Obama faces a similar challenge on domestic issues such as gun violence, and he has sought to appeal to universal American values.

“The majority of people in this country are a lot more sensible than what you see in Washington,” Obama said at a CNN town hall meeting on the gun issue last week. He derided the capital and Congress as places where “the loudest, shrillest voices” dominate.

At the State of the Union, the president will use silence to make his case. The White House said it will leave one seat empty in the first lady’s guest box to highlight the toll of gun violence on the country.

On no issue has the country’s growing division been more shocking to the White House than on immigration. The president once hoped to find common ground with Republicans on the matter.

He gave up on Congress in late 2014, issuing an executive order that would defer the deportation of up to 5 million illegal immigrants, most of them parents of U.S. citizens and those who arrived illegally as children.

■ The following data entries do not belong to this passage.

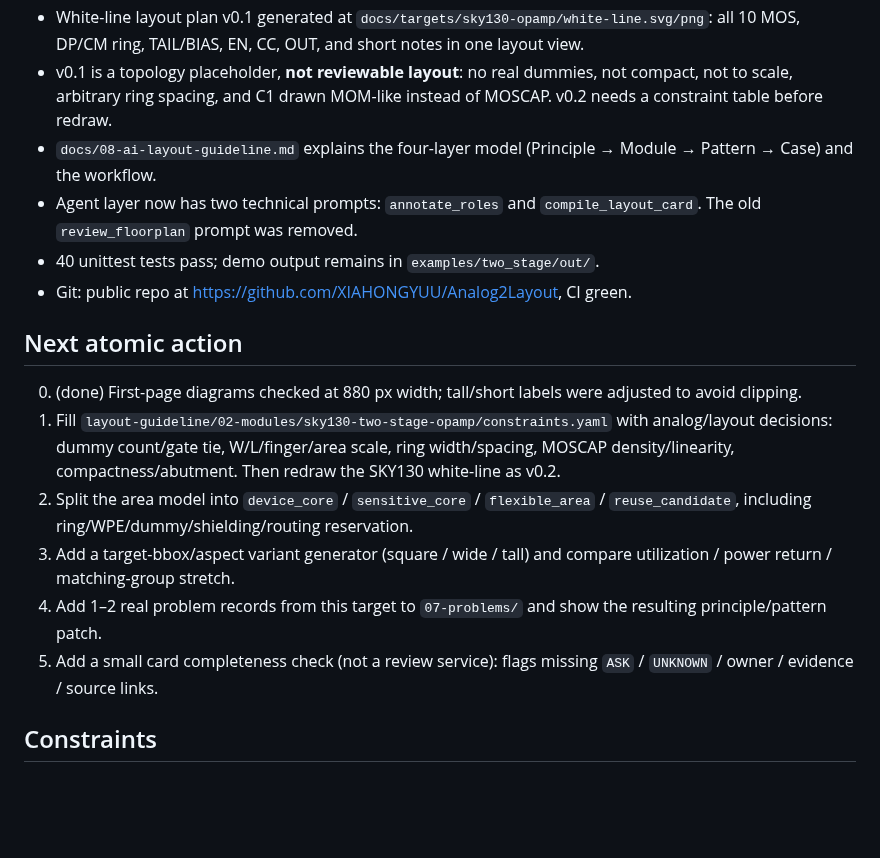
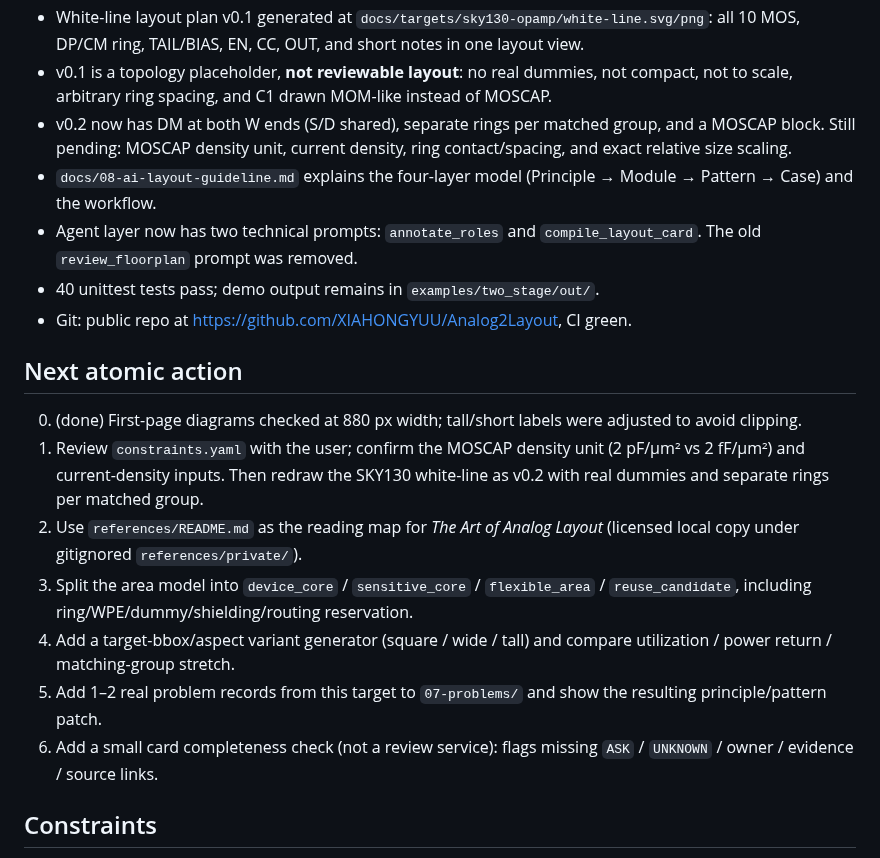
Before and after one commit to XIAHONGYUU/Analog2Layout, a Markdown page: CURRENT_TASK.md, the part around the change. Drawn GitHub-style; blank space fills up the shorter version.

Commit message:
feat: v0.2 white-line with dummies, rings, MOSCAP

```diff
--- a/CURRENT_TASK.md
+++ b/CURRENT_TASK.md
@@ -53,7 +53,10 @@ service, or audit service.
   TAIL/BIAS, EN, CC, OUT, and short notes in one layout view.
 - v0.1 is a topology placeholder, **not reviewable layout**: no real dummies,
   not compact, not to scale, arbitrary ring spacing, and C1 drawn MOM-like
-  instead of MOSCAP. v0.2 needs a constraint table before redraw.
+  instead of MOSCAP.
+- v0.2 now has DM at both W ends (S/D shared), separate rings per matched group,
+  and a MOSCAP block. Still pending: MOSCAP density unit, current density,
+  ring contact/spacing, and exact relative size scaling.
 - `docs/08-ai-layout-guideline.md` explains the four-layer model
   (Principle → Module → Pattern → Case) and the workflow.
 - Agent layer now has two technical prompts: `annotate_roles` and
@@ -65,17 +68,18 @@ service, or audit service.
 
 0. (done) First-page diagrams checked at 880 px width; tall/short labels were
    adjusted to avoid clipping.
-1. Fill `layout-guideline/02-modules/sky130-two-stage-opamp/constraints.yaml`
-   with analog/layout decisions: dummy count/gate tie, W/L/finger/area scale,
-   ring width/spacing, MOSCAP density/linearity, compactness/abutment. Then
-   redraw the SKY130 white-line as v0.2.
-2. Split the area model into `device_core` / `sensitive_core` / `flexible_area` /
+1. Review `constraints.yaml` with the user; confirm the MOSCAP density unit
+   (2 pF/µm² vs 2 fF/µm²) and current-density inputs. Then redraw the SKY130
+   white-line as v0.2 with real dummies and separate rings per matched group.
+2. Use `references/README.md` as the reading map for *The Art of Analog Layout*
+   (licensed local copy under gitignored `references/private/`).
+3. Split the area model into `device_core` / `sensitive_core` / `flexible_area` /
    `reuse_candidate`, including ring/WPE/dummy/shielding/routing reservation.
-3. Add a target-bbox/aspect variant generator (square / wide / tall) and compare
+4. Add a target-bbox/aspect variant generator (square / wide / tall) and compare
    utilization / power return / matching-group stretch.
-4. Add 1–2 real problem records from this target to `07-problems/` and show the
+5. Add 1–2 real problem records from this target to `07-problems/` and show the
    resulting principle/pattern patch.
-5. Add a small card completeness check (not a review service): flags missing
+6. Add a small card completeness check (not a review service): flags missing
    `ASK` / `UNKNOWN` / owner / evidence / source links.
 
 ## Constraints
```
Also changed, not shown: README.md (+1 -0 lines), docs/06-roadmap.md (+1 -1 lines), references/README.md (added, +38 -0 lines), docs/targets/sky130-opamp/white-line-detail.png, docs/targets/sky130-opamp/white-line.png, 8 other files.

Republicans immediately denounced him as an “imperial president.” Texas and 25 other states sued to block the program, which has yet to enroll a single person as the two sides fight it out in federal court.

Since then, the immigration debate has veered sharply to the right. Trump vaulted to the top of Republican polls in June after he suggested that most Mexican immigrants are “rapists,” “drug dealers” and “killers,” and promised to deport all 11 million illegal immigrants and erect a wall to keep them out.

Obama, meanwhile, has tried to make the case that new immigrants are an essential part of the American story. In December, the president presided over a naturalization ceremony at the National Archives for immigrants from 25 countries.

“In these new Americans we see our own American stories — our parents, our grandparents, our aunts, our uncles, our cousins,” Obama said. “. . . They set out for a place that was more than just a piece of land, but an idea: America — a place where we can be a part of something bigger.”

The December address did not resonate much amid the clamor of an increasingly loud, divisive and angry presidential campaign. The State of the Union gives Obama a chance to command a much bigger audience on what aides called “the grandest stage in all of American politics.”

In the days after his speech, the president will travel deep into the Republican heartland. In Omaha and then in Baton Rouge, he plans to continue to make his case, betting that in even the reddest of states, he will find people who are willing to listen.